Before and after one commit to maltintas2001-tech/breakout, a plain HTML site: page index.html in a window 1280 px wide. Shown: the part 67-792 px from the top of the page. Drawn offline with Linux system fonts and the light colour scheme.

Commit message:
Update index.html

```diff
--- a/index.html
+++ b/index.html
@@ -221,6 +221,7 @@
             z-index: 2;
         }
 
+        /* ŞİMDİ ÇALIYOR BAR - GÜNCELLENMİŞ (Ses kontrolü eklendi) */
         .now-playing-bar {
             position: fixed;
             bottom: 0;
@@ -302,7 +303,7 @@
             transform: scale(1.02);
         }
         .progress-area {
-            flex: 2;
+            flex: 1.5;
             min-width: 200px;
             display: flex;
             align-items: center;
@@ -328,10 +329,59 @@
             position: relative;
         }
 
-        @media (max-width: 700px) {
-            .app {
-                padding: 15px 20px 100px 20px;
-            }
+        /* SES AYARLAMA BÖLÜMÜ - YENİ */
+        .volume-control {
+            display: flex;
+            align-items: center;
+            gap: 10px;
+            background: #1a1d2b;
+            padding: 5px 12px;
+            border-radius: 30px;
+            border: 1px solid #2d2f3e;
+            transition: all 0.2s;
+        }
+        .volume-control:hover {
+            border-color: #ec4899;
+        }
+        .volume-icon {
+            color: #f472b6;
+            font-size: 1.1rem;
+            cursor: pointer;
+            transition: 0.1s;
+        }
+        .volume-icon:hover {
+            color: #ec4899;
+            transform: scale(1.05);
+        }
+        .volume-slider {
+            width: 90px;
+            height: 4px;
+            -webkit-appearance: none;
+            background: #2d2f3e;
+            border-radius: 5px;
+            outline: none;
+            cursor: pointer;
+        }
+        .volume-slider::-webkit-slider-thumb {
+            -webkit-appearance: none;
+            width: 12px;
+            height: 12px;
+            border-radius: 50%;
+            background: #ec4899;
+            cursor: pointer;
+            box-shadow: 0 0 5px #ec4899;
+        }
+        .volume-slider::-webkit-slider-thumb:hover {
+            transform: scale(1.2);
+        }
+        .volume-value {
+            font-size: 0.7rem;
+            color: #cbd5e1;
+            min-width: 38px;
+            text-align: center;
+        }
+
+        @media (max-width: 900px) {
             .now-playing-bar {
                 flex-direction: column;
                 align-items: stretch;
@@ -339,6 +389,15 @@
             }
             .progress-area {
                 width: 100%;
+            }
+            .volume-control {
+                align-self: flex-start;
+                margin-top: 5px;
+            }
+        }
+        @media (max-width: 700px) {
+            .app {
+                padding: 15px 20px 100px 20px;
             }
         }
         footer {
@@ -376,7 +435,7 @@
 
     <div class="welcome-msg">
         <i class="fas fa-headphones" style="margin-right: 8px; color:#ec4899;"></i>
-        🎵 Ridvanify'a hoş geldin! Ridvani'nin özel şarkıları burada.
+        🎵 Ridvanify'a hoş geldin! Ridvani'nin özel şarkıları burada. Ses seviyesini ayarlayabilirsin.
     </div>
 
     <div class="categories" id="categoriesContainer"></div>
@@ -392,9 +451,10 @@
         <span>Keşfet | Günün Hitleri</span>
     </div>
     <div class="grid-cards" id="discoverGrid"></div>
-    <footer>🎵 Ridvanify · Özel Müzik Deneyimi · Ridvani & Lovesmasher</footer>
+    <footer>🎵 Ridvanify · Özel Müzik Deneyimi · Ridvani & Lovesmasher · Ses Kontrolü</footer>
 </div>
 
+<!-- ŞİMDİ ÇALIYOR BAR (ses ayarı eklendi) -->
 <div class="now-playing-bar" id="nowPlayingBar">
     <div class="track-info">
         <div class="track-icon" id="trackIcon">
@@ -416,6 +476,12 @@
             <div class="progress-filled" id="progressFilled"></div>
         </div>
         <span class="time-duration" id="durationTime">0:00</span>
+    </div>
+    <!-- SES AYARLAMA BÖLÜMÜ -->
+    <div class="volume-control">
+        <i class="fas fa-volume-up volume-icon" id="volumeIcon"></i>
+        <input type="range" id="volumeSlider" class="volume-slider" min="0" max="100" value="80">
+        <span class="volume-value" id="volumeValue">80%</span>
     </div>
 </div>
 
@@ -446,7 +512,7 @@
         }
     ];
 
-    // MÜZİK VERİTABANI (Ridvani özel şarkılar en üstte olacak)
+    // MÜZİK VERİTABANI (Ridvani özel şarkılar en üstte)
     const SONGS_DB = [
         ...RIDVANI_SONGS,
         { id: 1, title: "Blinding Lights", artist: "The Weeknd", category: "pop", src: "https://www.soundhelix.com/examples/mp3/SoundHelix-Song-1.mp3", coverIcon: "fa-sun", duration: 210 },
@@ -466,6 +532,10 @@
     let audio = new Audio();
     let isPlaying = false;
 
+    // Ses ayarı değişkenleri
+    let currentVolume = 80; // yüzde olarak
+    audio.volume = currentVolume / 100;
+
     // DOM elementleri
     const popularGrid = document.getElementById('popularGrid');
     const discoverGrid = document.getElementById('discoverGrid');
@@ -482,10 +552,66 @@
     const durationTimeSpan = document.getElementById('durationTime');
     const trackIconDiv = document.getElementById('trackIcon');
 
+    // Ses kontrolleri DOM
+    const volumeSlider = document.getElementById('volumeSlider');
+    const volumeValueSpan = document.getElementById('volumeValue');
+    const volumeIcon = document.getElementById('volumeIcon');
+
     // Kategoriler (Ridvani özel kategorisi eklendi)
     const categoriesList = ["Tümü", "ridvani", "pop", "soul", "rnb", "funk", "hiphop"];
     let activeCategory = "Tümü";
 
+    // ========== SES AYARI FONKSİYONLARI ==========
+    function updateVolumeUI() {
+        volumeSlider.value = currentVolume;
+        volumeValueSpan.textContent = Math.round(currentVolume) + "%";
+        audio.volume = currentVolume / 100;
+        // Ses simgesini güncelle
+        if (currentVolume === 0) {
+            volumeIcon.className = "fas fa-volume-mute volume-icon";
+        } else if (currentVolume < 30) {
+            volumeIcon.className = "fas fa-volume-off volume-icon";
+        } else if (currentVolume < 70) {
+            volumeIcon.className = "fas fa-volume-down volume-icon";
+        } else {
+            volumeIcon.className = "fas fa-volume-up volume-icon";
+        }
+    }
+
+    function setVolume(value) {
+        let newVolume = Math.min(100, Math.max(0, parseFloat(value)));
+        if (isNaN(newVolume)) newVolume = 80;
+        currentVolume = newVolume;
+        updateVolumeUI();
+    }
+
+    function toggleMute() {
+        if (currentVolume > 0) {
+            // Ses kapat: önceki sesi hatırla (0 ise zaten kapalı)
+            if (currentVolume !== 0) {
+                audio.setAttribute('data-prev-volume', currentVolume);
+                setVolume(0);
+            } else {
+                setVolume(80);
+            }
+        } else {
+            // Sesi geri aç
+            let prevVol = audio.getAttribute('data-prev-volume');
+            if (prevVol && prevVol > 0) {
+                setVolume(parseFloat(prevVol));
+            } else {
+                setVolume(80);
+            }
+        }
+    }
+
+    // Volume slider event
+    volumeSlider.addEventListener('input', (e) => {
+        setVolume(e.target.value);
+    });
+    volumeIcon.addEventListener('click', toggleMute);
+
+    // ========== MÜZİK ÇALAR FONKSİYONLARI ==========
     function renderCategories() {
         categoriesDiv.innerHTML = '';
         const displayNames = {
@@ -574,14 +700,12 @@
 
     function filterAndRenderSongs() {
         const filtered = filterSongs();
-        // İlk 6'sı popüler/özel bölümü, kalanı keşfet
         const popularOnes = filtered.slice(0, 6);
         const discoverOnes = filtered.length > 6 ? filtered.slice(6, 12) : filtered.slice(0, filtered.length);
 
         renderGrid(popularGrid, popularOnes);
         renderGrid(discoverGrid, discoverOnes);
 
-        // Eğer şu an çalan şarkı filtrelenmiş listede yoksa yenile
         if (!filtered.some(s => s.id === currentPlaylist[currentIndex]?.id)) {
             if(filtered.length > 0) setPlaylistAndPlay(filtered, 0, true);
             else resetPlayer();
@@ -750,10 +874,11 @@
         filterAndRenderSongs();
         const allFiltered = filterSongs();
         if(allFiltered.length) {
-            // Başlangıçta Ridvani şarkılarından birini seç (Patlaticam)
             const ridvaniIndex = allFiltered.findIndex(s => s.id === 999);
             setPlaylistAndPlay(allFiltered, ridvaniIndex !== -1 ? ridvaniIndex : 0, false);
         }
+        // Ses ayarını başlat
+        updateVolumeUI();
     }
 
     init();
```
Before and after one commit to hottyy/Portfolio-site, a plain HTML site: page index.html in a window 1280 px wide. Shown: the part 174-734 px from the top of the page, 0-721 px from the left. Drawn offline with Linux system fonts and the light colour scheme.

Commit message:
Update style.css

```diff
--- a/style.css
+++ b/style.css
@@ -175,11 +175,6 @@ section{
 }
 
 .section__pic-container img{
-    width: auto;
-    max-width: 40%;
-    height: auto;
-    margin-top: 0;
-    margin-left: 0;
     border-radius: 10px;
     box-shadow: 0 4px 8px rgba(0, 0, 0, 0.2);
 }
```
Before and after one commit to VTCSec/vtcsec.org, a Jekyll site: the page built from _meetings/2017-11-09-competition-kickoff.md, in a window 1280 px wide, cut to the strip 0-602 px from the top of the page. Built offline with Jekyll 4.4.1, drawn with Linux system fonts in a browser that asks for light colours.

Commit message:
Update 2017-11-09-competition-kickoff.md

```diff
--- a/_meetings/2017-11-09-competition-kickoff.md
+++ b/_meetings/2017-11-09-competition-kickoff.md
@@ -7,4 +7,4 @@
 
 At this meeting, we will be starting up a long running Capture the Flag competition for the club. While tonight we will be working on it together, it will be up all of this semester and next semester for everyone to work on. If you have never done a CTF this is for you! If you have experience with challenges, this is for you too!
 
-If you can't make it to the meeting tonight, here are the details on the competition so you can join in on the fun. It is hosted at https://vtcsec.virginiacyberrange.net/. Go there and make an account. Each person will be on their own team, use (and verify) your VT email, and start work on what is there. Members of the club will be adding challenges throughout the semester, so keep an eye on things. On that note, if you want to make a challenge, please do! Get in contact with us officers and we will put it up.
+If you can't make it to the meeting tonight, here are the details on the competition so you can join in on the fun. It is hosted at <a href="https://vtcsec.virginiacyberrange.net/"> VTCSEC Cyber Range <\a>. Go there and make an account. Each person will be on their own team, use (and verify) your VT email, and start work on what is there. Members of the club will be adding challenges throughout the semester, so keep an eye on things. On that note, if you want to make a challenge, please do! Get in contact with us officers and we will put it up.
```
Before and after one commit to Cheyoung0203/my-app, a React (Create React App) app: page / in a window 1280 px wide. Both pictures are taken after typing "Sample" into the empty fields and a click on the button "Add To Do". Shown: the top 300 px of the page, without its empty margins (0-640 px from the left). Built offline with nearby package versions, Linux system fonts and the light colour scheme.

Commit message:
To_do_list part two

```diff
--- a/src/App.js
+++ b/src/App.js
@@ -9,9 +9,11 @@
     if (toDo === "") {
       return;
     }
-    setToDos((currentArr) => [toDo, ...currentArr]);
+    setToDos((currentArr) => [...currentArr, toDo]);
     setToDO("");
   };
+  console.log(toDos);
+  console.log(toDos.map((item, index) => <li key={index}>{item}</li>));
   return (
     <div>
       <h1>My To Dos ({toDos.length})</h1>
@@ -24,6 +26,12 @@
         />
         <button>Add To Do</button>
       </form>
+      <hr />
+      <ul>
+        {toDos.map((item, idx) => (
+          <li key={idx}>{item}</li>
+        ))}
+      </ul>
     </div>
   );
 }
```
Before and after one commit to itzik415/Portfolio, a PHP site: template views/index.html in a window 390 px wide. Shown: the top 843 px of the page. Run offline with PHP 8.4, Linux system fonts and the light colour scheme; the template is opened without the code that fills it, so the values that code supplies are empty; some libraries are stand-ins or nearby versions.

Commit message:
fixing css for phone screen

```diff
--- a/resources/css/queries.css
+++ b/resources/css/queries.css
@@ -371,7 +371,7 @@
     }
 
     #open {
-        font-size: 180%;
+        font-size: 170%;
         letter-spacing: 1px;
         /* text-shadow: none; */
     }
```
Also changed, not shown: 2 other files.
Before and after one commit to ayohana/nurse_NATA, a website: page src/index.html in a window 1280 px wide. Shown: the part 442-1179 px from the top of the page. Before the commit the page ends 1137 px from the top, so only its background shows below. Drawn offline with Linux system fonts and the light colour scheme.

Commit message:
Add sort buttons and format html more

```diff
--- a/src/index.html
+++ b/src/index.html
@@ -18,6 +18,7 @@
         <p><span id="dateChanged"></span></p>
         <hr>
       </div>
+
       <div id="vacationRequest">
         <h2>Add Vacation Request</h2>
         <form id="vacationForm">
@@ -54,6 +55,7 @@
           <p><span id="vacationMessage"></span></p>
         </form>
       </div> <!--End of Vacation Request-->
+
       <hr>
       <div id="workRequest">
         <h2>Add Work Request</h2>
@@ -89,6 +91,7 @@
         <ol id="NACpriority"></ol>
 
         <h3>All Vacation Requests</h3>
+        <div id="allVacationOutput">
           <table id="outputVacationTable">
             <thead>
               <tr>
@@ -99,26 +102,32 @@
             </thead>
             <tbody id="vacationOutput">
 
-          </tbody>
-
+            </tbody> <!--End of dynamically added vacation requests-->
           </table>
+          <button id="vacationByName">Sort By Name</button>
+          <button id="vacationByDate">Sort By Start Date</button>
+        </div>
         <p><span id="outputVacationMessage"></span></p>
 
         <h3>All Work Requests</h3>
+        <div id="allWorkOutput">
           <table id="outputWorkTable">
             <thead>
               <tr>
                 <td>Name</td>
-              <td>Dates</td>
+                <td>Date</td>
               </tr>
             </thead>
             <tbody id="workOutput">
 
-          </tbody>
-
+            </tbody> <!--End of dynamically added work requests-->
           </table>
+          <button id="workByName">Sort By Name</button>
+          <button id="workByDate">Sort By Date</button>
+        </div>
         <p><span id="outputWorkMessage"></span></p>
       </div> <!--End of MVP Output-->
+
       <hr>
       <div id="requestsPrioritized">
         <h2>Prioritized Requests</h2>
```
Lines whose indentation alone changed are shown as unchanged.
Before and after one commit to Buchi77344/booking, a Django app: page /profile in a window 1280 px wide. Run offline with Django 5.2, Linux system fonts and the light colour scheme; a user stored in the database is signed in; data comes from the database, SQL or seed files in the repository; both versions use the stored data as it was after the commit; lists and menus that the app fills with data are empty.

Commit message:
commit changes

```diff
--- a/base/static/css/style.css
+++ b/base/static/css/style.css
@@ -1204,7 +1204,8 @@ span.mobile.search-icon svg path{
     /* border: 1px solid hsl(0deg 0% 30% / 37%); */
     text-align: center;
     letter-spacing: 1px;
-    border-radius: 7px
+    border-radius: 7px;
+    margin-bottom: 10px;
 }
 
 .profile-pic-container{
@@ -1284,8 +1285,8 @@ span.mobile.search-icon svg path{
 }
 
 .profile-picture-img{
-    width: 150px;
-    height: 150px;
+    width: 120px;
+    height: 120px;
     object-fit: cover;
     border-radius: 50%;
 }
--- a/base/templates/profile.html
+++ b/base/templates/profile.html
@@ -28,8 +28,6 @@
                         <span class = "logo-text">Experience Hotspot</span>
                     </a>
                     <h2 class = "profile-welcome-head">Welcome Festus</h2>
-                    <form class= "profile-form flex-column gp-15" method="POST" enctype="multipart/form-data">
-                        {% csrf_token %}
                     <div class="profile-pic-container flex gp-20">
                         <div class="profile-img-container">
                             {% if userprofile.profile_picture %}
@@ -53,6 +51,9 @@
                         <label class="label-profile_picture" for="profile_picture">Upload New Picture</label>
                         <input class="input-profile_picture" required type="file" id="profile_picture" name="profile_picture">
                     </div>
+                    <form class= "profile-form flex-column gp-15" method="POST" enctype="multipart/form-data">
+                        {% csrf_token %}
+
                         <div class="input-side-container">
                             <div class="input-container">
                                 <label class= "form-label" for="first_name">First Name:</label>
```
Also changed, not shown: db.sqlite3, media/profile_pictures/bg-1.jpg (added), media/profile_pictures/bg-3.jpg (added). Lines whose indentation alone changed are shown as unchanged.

=-=-=-=-=

Report, for the data above, every line in which the string "setVolume" appears.

+    function setVolume(value) {
+                setVolume(0);
+                setVolume(80);
+                setVolume(parseFloat(prevVol));
+                setVolume(80);
+        setVolume(e.target.value);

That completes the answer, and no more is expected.